Scholasticism, the high achievement of medieval philosophy, was based on Aristotelian principles. St. Thomas Aquinas was the foremost of the schoolmen, just as St. Augustine was the earlier spokesman for the church of pure belief. The Renaissance, with its new physics, astronomy, and humanism, revolutionized philosophic thought. René Descartes is considered the founder of modern philosophy because of his attempt to give the new science a philosophic basis. The other great rationalist systems of the 17th cent., especially those of Baruch Spinoza and G. W. von Leibniz, were developed in response to problems raised by Cartesian philosophy and the new science. In England empiricism prevailed in the work of Thomas Hobbes, John Locke, and David Hume, as well as that of George Berkeley, who was the outstanding idealist. The philosophy of Immanuel Kant achieved a synthesis of the rationalist and empiricist traditions and was in turn developed in the direction of idealism by J. G. Fichte, F. W. J. von Schelling, and G. W. F. Hegel.
The romantic movement of the 18th cent. had its beginnings in the philosophy of J. J. Rousseau; its adherents of the 19th cent. included Arthur Schopenhauer and Friedrich Nietzsche, as well as the American transcendentalists represented by Ralph Waldo Emerson. Opposed to the romanticists was the dialectical materialism of Karl Marx. The evolutionary theories of Charles Darwin profoundly affected mid-19th-century thought. Ethical philosophy culminated in England in the utilitarianism of John Stuart Mill and in France in the positivism of Auguste Comte. Pragmatism, the first essentially American philosophical movement, was founded at the end of the 19th cent. by C. S. Peirce and was later elaborated by William James and John Dewey.
The transition to 20th-century philosophy essentially came with Henri Bergson. The century has often seen a great disparity in orientation between Continental and Anglo-American thinkers. In France and Germany, major philosophical movements have been the phenomenology of Edmund Husserl and the existentialism of Martin Heidegger and Jean-Paul Sartre. Positivism and science have come under the scrutiny of Jürgen Habermas of the Frankfurt School; he has argued that they are driven by hidden interests. Structuralism, a powerful intellectual movement throughout the first half of the 20th cent., defined language and social systems in terms of the relationships among their elements.
Beginning in the 1960s arguments against all of Western metaphysics were marshaled by poststructuralists; among the most influential has been Jacques Derrida, a wide-ranging philosopher who has pursued deconstruction, a program that seeks to identify metaphysical assumptions in literature and psychology as well as philosophy. Both structuralism and poststructuralism originated mostly in France but soon came to influence thinkers throughout the West, especially in Germany and the United States.

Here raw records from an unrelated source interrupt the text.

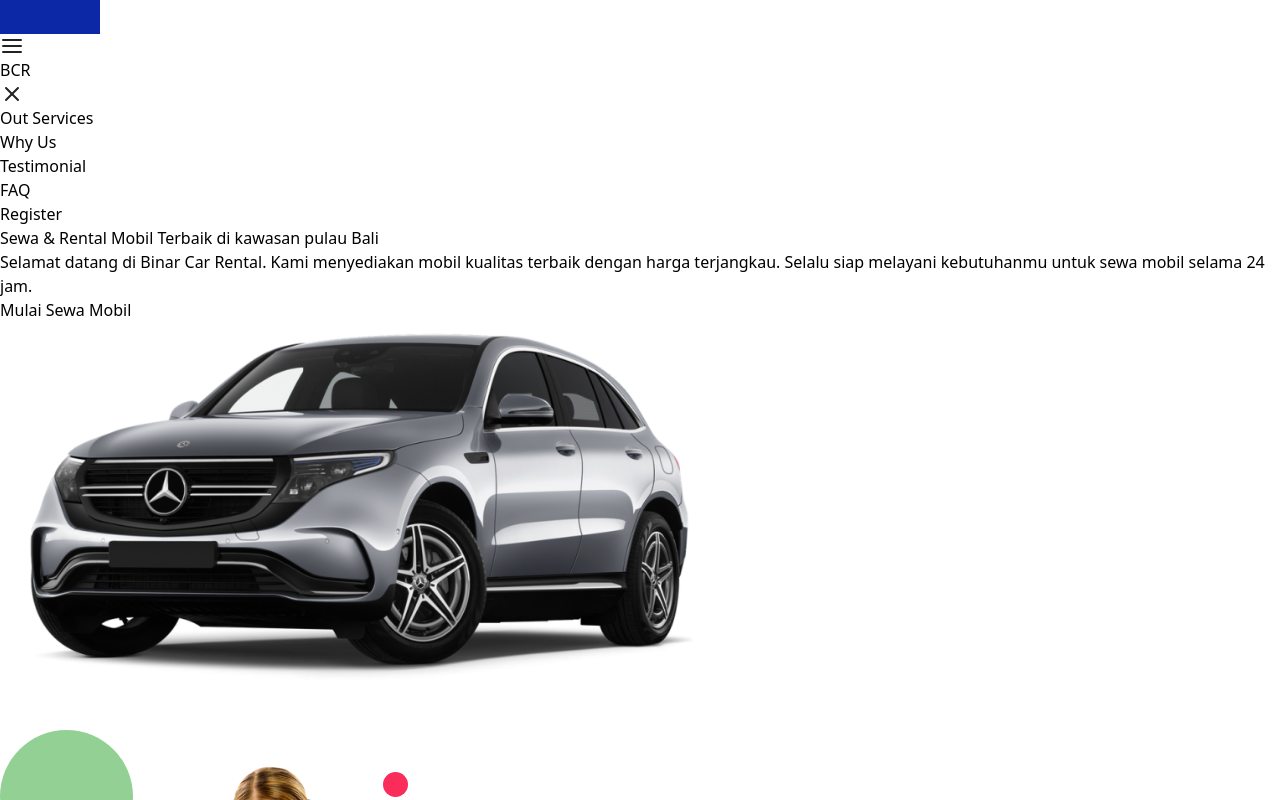
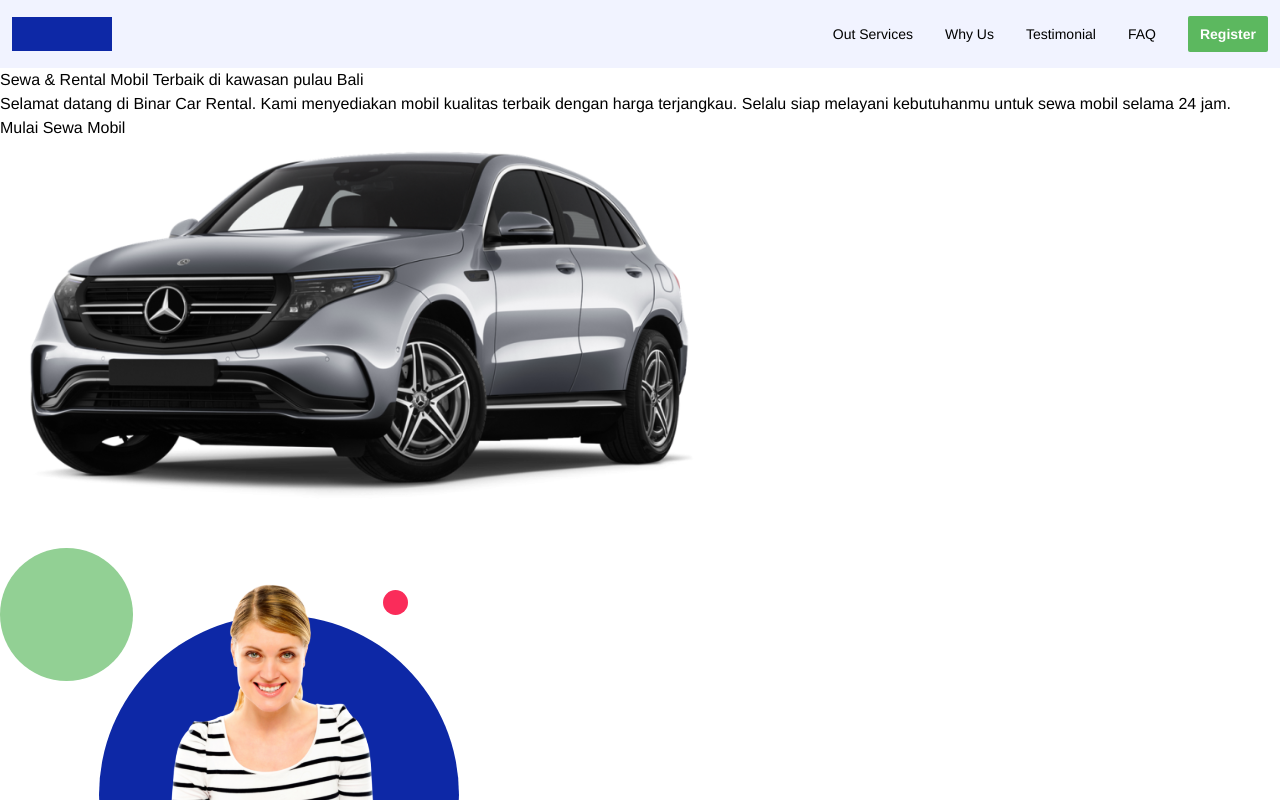
Before and after one commit to ThanWeb/Car-Rental, a React (Vite) app: page / in a window 1280 px wide. Shown: the top 800 px of the page. Built offline with nearby package versions, Linux system fonts and the light colour scheme.

Commit message:
Styling header component

```diff
--- a/src/components/Header.tsx
+++ b/src/components/Header.tsx
@@ -27,17 +27,18 @@
     ]
 
     return (
-        <header>
+        <header className='bg-header text-sm font-normal'>
+            <div className='container mx-auto flex justify-between px-3 py-4'>
                 <img src='images/logo/logo.svg' alt='Binar Car Rental Logo' title='Binar Car Rental Logo'/>
-            <img src='images/icons/menu.svg' alt='Menu' title='Menu'/>
-            <div aria-label='Header Modal'>
+                <img src='images/icons/menu.svg' alt='Menu' title='Menu' className='hidden'/>
+                <div aria-label='Header Modal' className='flex items-center'>
                     <div>
-                    <div>
+                        <div className='hidden'>
                             <span>BCR</span>
                             <img src='images/icons/close.svg' alt='Close' title='Close'/>
                         </div>
                         <nav>
-                        <ul>
+                            <ul className='flex items-center gap-x-8'>
                                 {
                                     navItems.map((item, index) =>
                                         <li key={index} >
@@ -46,10 +47,11 @@
                                     )
                                 }
                                 <li>
-                                <button type='button'>Register</button>
+                                    <button type='button' className='btn-start px-3 py-2 font-bold'>Register</button>
                                 </li>
                             </ul>
                         </nav>
+                    </div>
                 </div>
             </div>
         </header>
--- a/src/styles/index.css
+++ b/src/styles/index.css
@@ -7,3 +7,51 @@
     padding: 0;
     box-sizing: border-box;
 }
+
+html {
+    scroll-behavior: smooth;
+}
+
+body, button, input {
+    font-family: 'Helvetica', 'Arial', sans-serif;
+}
+
+img {
+    max-width: 100%;
+}
+
+li {
+    list-style: none;
+}
+
+.bg-darkest-blue { background-color: #091B6F; }
+.bg-darker-blue { background-color: #0D28A6; }
+.bg-med-blue { background-color: #5E70C4; }
+.bg-lighter-blue { background-color: #AEB7E1; }
+.bg-lightest-blue { background-color: #CFD4ED; }
+.bg-darkest-green { background-color: #3D7B3F; }
+.bg-darker-green { background-color: #5CB85F; }
+.bg-med-green { background-color: #92D094; }
+.bg-lighter-green { background-color: #C9E7CA; }
+.bg-lightest-green { background-color: #DEF1DF; }
+.bg-danger-color { background-color: #FA2C5A; }
+.bg-alert-color { background-color: #F9CC00; }
+.bg-success-color { background-color: #73CA5C; }
+.bg-black { background-color: #151515; }
+.bg-dark-grey { background-color: #3C3C3C; }
+.bg-med-grey { background-color: #8A8A8A; }
+.bg-light-grey { background-color: #D0D0D0; }
+.bg-white { background-color: #FFFFFF; }
+
+.bg-header { background-color: #F1F3FF; }
+
+.btn-start {
+    color: #FFFFFF !important;
+    background-color: #5CB85F;
+    border-radius: 2px;
+}
+
+.btn-start:hover {
+    background-color: #FFFFFF;
+    color: #5CB85F !important;
+}
```
Lines whose indentation alone changed are shown as unchanged.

Major concerns in American and British philosophy in the 20th and 21st cent. have included formal logic, the philosophy of science, and epistemology. Leading early figures included G. E. Moore, Bertrand Russell, and Ludwig Wittgenstein; Anglo-American philosophy was later exemplified by logical positivists like Rudolph Carnap. In their close attention to problems of language, the logical positivists, influenced by Wittgenstein, in turn influenced the work of W. V. O. Quine and others in the philosophy of language. Later Anglo-American philosophers turned increasingly toward ethics and political philosophy, as in John Rawls' work on the problem of justice.
The Columbia Electronic Encyclopedia, 6th ed. Copyright © 2012, Columbia University Press. All rights reserved.
See more Encyclopedia articles on: Philosophy, Terms and Concepts